When he eventually started writing his epic he used Staten Island’s shape as inspiration for Westeros.

5. Staten Island once held the record for the world’s largest landfill

Before it closed in back in 2001, the Fresh Kills Landfill in Staten Island was once the worlds largest measuring 2,200 acres. The city is still in the process of converting the area into a park but it won’t fully complete until 2036.

6. There’s an abandoned farm colony straight out of a horror movie in the Staten Island Greenbelt.

Covered in vines and graffiti, the ruins of a 19th-century farming colony stand in Staten Island’s greenbelt. Originally a refuge for the poor, living there for free in exchange for labor, the farm was abandoned in the 70s. The site has also been connected with at least two murders, and a serial killer allegedly lived in tunnels underneath the property.
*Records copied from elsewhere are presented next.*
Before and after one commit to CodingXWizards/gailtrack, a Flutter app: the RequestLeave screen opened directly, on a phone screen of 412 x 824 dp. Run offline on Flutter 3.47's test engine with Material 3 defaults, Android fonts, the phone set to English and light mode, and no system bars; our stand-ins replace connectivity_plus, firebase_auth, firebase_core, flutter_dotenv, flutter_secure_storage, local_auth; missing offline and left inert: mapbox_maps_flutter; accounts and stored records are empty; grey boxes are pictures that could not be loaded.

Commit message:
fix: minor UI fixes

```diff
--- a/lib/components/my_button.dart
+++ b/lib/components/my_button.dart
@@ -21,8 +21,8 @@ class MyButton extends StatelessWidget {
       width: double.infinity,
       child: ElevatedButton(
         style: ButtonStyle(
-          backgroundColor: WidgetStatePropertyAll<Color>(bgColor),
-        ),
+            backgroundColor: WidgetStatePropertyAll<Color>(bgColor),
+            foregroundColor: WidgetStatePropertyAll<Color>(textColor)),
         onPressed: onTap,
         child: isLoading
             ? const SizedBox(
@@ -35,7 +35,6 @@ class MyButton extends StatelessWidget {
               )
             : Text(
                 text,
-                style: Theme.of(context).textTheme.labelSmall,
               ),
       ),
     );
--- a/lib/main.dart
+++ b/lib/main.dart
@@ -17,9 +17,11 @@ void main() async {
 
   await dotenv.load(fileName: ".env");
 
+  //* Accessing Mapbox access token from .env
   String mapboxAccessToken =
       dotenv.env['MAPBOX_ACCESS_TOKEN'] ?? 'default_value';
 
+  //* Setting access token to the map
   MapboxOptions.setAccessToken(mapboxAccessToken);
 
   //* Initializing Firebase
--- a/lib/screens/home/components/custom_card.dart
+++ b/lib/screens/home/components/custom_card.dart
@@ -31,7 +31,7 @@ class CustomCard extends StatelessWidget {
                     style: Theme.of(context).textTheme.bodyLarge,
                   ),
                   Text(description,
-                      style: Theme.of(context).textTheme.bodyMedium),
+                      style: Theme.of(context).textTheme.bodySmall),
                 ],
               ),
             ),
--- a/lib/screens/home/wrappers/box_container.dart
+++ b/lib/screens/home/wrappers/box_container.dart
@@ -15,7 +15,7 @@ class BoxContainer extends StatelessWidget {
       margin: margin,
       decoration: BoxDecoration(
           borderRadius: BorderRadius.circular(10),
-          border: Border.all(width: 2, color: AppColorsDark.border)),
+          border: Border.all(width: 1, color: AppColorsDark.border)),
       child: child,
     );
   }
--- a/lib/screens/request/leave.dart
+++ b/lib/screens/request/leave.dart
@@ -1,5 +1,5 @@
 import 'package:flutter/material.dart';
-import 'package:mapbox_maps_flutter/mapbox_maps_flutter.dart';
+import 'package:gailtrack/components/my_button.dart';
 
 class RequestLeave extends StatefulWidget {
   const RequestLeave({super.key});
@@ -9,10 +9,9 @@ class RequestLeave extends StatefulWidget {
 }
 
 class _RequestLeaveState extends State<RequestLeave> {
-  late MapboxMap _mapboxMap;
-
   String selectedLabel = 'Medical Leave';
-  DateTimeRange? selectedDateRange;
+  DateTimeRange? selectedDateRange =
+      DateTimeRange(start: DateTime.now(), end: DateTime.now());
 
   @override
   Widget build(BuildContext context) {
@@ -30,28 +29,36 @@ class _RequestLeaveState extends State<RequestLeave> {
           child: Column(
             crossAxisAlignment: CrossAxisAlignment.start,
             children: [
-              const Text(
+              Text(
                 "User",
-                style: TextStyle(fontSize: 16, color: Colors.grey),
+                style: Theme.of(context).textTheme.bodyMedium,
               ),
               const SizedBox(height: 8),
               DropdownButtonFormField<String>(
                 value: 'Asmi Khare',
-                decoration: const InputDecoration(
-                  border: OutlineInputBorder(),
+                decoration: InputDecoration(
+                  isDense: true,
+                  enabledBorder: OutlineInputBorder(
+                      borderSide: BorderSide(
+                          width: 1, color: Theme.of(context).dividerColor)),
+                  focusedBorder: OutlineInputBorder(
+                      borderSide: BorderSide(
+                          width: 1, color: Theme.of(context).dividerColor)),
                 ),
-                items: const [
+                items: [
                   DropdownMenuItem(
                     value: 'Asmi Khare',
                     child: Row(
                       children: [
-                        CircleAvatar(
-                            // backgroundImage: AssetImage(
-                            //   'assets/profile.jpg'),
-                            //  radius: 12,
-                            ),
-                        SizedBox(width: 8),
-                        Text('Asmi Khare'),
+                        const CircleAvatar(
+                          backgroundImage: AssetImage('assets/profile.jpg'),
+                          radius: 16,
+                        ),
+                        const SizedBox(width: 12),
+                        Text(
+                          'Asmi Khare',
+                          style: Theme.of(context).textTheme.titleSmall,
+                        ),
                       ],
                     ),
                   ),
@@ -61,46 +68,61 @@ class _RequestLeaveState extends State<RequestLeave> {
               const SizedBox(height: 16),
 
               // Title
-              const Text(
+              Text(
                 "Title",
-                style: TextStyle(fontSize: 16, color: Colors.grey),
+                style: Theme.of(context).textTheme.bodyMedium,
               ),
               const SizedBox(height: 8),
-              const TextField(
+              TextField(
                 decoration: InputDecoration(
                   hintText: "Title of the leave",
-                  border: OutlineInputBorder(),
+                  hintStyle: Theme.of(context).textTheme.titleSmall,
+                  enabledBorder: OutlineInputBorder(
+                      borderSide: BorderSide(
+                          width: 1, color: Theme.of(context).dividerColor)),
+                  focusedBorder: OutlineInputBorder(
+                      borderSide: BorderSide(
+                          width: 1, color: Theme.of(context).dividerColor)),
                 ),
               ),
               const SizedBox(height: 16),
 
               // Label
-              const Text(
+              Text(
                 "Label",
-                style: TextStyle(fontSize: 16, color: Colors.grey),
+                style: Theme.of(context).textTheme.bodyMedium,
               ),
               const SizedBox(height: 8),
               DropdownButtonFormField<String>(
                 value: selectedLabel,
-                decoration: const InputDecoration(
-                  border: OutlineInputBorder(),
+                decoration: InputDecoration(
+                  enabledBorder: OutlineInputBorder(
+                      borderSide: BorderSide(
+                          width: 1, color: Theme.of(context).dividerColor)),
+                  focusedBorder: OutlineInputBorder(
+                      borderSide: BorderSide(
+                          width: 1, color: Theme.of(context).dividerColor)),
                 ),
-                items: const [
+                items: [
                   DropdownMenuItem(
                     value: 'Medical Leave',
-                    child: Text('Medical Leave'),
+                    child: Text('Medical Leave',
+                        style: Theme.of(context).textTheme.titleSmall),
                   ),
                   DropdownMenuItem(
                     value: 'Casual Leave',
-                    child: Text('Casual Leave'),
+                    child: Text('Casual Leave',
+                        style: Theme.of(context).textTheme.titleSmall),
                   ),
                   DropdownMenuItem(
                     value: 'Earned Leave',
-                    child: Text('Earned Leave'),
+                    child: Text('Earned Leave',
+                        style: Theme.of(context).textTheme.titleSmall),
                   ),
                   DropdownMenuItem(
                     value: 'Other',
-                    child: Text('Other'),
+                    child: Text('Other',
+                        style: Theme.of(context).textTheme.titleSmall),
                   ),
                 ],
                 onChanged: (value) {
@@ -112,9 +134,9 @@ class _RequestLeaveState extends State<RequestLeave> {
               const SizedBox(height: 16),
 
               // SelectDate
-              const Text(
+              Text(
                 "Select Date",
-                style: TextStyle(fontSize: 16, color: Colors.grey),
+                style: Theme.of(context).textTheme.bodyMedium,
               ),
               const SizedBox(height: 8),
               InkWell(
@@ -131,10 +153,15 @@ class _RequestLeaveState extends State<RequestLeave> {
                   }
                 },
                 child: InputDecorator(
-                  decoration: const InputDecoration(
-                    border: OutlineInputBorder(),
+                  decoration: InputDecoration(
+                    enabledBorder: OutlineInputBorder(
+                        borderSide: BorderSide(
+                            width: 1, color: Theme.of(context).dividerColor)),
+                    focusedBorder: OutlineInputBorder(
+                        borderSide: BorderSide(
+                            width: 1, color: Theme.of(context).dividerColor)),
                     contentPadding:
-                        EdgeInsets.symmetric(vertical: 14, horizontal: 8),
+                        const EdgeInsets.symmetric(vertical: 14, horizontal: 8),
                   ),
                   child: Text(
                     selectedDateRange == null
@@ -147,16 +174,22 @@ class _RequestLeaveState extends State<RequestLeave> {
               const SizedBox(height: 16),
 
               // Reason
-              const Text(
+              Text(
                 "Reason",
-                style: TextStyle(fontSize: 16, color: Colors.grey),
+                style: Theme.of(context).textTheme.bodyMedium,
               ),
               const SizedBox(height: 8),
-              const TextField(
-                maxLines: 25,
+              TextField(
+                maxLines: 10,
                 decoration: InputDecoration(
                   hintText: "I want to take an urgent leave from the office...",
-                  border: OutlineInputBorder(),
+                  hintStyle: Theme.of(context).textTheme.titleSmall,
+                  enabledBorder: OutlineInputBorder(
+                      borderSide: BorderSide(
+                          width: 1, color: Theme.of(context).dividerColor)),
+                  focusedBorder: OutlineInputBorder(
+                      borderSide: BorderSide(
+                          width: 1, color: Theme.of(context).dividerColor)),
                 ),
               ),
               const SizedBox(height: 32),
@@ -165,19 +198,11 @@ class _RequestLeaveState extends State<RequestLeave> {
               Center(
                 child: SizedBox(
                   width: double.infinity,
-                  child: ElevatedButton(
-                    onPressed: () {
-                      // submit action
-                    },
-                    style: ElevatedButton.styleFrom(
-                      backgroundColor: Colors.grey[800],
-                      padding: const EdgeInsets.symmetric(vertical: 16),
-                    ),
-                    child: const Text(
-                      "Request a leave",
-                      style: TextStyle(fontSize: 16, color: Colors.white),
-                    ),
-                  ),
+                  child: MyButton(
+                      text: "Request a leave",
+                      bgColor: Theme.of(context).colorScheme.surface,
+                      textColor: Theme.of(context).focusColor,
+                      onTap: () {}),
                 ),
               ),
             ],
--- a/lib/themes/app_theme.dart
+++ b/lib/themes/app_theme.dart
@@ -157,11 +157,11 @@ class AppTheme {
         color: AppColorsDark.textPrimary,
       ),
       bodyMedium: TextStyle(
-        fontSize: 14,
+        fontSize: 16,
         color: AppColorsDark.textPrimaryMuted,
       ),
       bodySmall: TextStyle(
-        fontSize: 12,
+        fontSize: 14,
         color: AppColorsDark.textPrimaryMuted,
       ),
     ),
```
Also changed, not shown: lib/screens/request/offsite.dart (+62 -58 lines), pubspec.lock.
Featured image source [Wikimedia Commons] Our Lady of Carmel Grotto 36 Amity Street, Staten Island